Lee, a local Big Issue vendor, commented on the present situation for Cambridge’s homeless community: “From the info I have received, all the rough sleepers have been housed and the local street outreach team have been giving them food daily. I am very happy this has been done and hopefully they will all get housed permanently. Most of my fellow vendors and other members of the homeless community I know have major health issues so I hope after this crisis we can look at how we look after the homeless. I believe it’s a human rights violation for the UK to allow anyone to be homeless and by housing every here, they have proved it can be done!”
Subscribe to the Big Issue here to support local vendors who are really struggling in the current crisis, as they are no longer able to sell copies on the street. Copies are also being sold in Sainsbury’s.
Lee’s comment reveals the doubt around what will happen to these homeless individuals after the threat of coronavirus has faded. When the worst has passed, it is feared that national and local government will lose the motivation to provide housing, and the homeless community will once again be neglected. Similar concerns have been raised by charities. Hannah Gousy, the head of Policy and Campaigns at Crisis, wrote that she hoped we would “…all take the time to learn lessons and take note so that during more ordinary times work is stepped up to end homelessness for the thousands of people who lose their home every year, more often than not because they lose their job or become sick.”
This leads me to question why the government is only acting now. If the measures are driven by a genuine concern for the safety of homeless individuals, why hasn’t more been done previously to help the scores of rough sleepers with pre-existing health problems? And this could be taken even further; if the authorities are able to come up with a quick solution in a time of crisis, why can’t they work to formulate a more permanent solution so that no individual has to live without a roof over his or her head? COVID-19 is a crisis, but so is homelessness, and it should be treated with the same level of urgency.
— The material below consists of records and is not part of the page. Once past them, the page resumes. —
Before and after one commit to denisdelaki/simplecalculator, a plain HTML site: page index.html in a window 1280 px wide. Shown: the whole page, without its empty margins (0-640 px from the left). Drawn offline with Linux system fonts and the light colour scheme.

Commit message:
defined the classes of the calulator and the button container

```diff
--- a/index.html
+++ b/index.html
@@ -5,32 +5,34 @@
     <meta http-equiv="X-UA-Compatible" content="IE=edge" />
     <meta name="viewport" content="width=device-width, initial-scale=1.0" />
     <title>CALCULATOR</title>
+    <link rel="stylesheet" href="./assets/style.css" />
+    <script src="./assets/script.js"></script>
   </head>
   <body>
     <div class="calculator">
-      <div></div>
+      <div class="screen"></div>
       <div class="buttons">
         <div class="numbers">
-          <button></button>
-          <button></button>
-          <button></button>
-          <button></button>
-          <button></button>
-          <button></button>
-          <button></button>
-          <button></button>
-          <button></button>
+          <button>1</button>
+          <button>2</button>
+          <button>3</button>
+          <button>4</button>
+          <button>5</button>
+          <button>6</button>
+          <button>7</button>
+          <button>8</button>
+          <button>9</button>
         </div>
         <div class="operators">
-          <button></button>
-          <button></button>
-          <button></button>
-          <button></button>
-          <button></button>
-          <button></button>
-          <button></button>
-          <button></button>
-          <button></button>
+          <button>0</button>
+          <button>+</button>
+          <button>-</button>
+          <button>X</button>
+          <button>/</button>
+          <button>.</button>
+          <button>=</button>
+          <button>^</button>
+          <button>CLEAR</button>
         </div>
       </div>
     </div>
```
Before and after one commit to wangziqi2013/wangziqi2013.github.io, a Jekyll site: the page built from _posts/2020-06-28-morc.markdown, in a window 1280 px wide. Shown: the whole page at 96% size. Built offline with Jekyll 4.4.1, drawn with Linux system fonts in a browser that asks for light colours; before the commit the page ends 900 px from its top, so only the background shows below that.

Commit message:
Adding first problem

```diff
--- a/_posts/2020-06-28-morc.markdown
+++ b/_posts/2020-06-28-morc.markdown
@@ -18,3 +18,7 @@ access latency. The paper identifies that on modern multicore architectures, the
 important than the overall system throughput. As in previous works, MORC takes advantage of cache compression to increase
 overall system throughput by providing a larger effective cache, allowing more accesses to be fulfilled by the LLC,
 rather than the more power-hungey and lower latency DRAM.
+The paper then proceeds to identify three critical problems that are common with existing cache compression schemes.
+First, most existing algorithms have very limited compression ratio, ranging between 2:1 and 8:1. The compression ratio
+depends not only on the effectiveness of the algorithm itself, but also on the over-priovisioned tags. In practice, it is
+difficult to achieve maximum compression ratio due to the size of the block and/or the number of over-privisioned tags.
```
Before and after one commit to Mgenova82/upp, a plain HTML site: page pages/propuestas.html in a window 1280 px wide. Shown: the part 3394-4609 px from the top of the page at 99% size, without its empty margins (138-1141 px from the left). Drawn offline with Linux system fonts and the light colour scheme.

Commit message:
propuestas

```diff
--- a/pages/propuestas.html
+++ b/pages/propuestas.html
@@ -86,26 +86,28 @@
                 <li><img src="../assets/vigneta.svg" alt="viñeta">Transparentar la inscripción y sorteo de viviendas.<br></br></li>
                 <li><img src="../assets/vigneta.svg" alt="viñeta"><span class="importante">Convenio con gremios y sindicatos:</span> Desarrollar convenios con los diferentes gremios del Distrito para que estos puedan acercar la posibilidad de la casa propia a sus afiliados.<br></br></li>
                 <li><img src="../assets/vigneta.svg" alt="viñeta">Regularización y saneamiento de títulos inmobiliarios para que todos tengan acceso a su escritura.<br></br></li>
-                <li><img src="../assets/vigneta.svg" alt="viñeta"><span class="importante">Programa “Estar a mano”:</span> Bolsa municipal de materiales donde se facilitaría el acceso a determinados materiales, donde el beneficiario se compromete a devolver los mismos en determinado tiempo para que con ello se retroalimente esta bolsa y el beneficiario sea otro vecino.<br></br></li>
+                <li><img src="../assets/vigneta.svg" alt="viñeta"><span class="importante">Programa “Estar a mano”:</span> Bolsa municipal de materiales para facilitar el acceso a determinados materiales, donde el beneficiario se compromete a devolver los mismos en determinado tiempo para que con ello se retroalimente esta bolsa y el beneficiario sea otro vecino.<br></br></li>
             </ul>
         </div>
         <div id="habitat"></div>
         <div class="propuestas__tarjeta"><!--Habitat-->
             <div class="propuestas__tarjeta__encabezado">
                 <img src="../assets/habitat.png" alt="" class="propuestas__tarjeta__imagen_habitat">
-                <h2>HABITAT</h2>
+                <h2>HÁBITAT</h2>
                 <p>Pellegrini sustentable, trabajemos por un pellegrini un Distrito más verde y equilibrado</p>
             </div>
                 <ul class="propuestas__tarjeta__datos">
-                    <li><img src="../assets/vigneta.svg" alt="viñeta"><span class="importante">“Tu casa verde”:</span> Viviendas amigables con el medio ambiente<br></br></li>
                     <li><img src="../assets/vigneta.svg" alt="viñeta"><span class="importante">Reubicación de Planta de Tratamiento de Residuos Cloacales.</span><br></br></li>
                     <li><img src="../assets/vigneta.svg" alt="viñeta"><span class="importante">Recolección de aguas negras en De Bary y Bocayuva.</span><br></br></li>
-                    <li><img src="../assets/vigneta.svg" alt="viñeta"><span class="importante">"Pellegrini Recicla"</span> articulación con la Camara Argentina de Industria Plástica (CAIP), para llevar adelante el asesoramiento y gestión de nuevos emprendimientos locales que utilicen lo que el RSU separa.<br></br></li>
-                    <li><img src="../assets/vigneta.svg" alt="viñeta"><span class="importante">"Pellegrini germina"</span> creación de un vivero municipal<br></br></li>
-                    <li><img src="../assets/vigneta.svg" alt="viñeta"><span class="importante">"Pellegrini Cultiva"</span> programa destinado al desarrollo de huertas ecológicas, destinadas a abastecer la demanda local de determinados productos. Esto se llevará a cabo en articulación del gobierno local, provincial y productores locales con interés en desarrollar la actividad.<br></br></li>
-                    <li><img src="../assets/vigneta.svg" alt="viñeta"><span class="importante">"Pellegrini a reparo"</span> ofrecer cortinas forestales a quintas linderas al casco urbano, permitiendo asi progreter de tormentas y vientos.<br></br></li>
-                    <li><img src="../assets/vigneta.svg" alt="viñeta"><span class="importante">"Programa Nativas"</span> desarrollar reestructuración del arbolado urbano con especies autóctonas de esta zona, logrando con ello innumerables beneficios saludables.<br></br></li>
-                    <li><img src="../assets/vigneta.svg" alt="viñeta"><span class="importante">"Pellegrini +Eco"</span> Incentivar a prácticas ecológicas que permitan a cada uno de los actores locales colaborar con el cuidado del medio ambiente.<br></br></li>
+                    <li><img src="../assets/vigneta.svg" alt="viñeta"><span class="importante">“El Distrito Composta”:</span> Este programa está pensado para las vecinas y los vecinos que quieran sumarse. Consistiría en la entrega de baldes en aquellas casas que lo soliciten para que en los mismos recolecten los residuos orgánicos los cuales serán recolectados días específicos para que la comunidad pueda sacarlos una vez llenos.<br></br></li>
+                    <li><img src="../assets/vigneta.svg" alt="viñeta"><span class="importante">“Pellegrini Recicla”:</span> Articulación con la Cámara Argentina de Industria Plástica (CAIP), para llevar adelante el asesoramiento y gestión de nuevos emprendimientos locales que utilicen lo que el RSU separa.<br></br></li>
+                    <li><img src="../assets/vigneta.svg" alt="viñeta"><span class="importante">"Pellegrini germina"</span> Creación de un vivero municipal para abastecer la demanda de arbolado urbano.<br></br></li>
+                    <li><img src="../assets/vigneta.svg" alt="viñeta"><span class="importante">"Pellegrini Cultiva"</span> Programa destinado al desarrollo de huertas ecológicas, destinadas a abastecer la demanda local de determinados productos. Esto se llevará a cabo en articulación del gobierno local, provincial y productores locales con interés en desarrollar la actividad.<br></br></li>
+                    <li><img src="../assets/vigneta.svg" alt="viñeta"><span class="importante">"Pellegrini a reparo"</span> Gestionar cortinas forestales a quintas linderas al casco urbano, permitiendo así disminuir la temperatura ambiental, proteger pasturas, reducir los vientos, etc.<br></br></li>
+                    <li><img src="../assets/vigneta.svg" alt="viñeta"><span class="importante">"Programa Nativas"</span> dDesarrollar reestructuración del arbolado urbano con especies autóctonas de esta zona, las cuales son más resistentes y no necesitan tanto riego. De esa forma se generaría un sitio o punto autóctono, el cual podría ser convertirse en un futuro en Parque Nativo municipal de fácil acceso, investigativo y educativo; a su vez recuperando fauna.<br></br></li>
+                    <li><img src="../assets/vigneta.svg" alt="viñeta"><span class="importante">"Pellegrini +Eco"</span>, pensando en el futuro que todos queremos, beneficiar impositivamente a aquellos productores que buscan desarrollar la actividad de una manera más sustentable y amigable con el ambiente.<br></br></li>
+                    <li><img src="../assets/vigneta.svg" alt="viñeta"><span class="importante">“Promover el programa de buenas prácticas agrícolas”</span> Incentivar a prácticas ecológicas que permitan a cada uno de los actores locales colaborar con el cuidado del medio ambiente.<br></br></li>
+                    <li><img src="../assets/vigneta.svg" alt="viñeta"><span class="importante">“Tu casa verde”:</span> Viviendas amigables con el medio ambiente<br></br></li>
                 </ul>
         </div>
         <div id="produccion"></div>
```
Shelter should be seen as a basic and assumed human right, as it is in other parts of Europe, such as Scandinavia, where numbers of rough sleepers is far lower than in the UK.
It may well be that the present crisis has forced the government to realise the vulnerable position of rough sleepers, and this will spur them to take the issue of homeless more seriously in the future. However, it is also possible that Whitehall’s latest measures are only directed at stemming the spread of disease, rather than specifically aiming to safeguard the health of individual rough sleepers. Time will tell.
As previous articles in the Faces of Cambridge series have shown, the homeless are consistently dehumanised by local authorities, treated as an anonymous mass to be managed. I do wonder whether the current policies are just yet another reiteration of this. Regardless of the motivations of ministers, I do believe that their response shows that ‘where there’s a will there’s a way’. We should, in the coming months, maintain pressure on the government to ensure that tackling homelessness remains a top priority, and that the current efforts to end homelessness prove more lasting than the crisis which provoked them.